Most search marketers understand that it's important to understand your demographics before you can be successful in an SEO campaign. You need to understand who your customers are, why they might be searching for your business, and what kinds of things they want to see when they get to your site. Accordingly, market research is one of the first steps you'll need to take when planning an SEO campaign. With it, you'll be able to target the right keywords, craft the right content, and eventually get that target market to convert more often.

Unfortunately, there are a number of misconceptions and flawed approaches that prevent search marketers from researching their prospective audiences effectively.


The first problem comes in budgeting, both in terms of time and money. As you might imagine, the more time and money you invest in market research, the more raw information you're going to get. If you don't invest enough time, for example, you may not gather enough information to form a suitable conclusion. If you don't invest enough money, you might not get reliable information. But the problem also extends to the other end of the spectrum; if you invest too much at the outset, you may end up with redundant information or waste too much time and money for your information to be worth it.

The Right Questions to Ask

You also need to know what kinds of questions to ask. Simply learning "more" about your users isn't going to help you directly when it comes to planning your target keywords, creating an overall content strategy, or sketching a plan for your link building campaign. Keep your focus not on independent identifiers (such as education level or geographic location), but instead on how those identifiers relate to your campaign (such as how familiar they are with your industry, or how they're likely to search). Most marketers get caught up in seeking information without a tie back to a practical takeaway.


Most marketers end up relying only on one or two sources of information; this is inherently flawed. Different data sets are going to offer you slightly different insights, based on their selection samples and their approaches. It's far better to collect information from multiple sources to ensure you have the broadest perspective possible on your target market.

You'll also want to make sure you consult both primary and secondary sources. Secondary sources are sources that have already conducted research and have formed conclusions; for example, the US Census Bureau offers tons of demographic information you can access for free. Primary sources rely on your own research, and often take the form of surveys, interviews, or other firsthand methods of gathering information. These have complementary advantages and disadvantages, so be sure to take advantage of both.

Buying Cycle Considerations

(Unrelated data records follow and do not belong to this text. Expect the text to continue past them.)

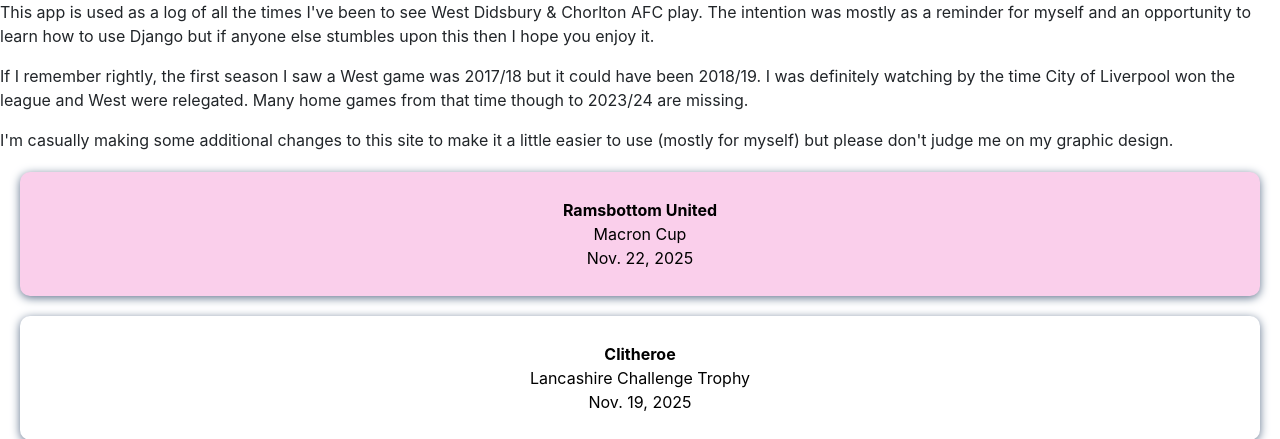
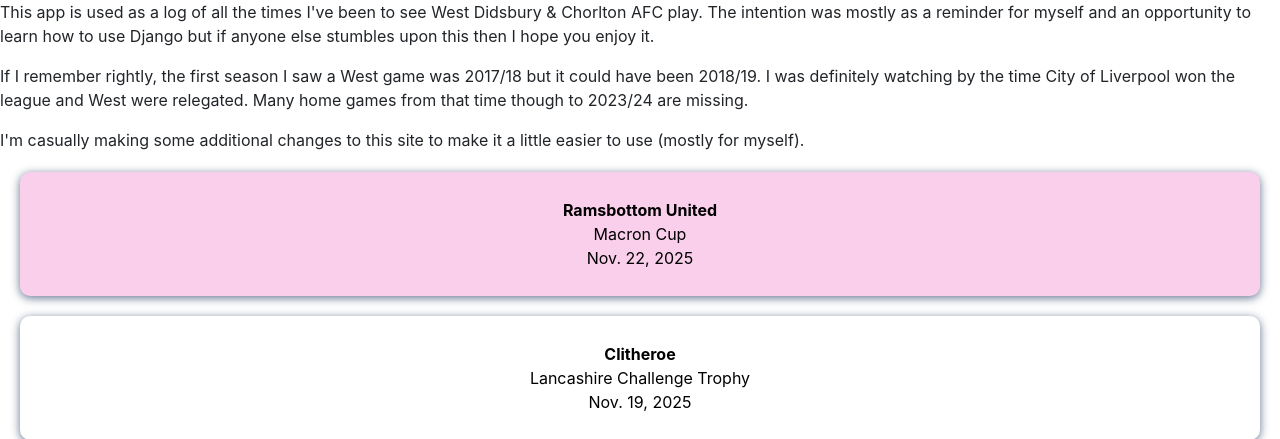
Before and after one commit to yanader/watchingwest, a Django app: page /watchingwest/ in a window 1280 px wide. Shown: the part 56-495 px from the top of the page. Run offline with Django 4.2, Linux system fonts and the light colour scheme; data comes from the database, SQL or seed files in the repository.

Commit message:
text update

```diff
--- a/westaway/templates/westaway/index.html
+++ b/westaway/templates/westaway/index.html
@@ -6,7 +6,7 @@
 
 <p>If I remember rightly, the first season I saw a West game was 2017/18 but it could have been 2018/19. I was definitely watching by the time City of Liverpool won the league and West were relegated. Many home games from that time though to 2023/24 are missing.</p>
 
-<p>I'm casually making some additional changes to this site to make it a little easier to use (mostly for myself) but please don't judge me on my graphic design.</p>
+<p>I'm casually making some additional changes to this site to make it a little easier to use (mostly for myself).</p>
 
 {% for entry in entries %}
 <a class="entry-link" href="{% url 'westaway:entry' entry.id %}">
```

Many search marketers also neglect an important aspect of demographics; the buying cycle. You might know your average customer's interest level, demographic makeup, and maybe even a bit about their search behavior, but at what point in the buying cycle are you targeting them? Are you looking for customers early in the research phase, or customers ready to buy immediately? There's a broad spectrum here (for most businesses), and you can get very different answers from the same target market based on where you set your goals.

The Right Demographics

When it comes to market research, most search marketers start with a demographic in mind. They then work to find more information about this demographic, using the methods and considerations I've mentioned above. This is useful, but it depends on one crucial assumption: that you've chosen the right demographic in the first place. Part of this question ties back to a broader question of your business, but don't underestimate it, and don't leave your assumptions unchallenged. Another demographic may exist in greater numbers, with a greater interest in your business--so don't leave any rocks unturned here.

If you can proactively identify and correct these misconceptions and flawed approaches before they interfere with your market research, you'll establish a better course for your organization's SEO campaign. This isn't a guarantee that all your information will be accurate, or that all your other market research techniques are correct, but it will help you avoid some of the most common pitfalls that prevent this work from being effective. From here, you can combine your market research with your competitive research, and start collecting the best target keywords for your campaign.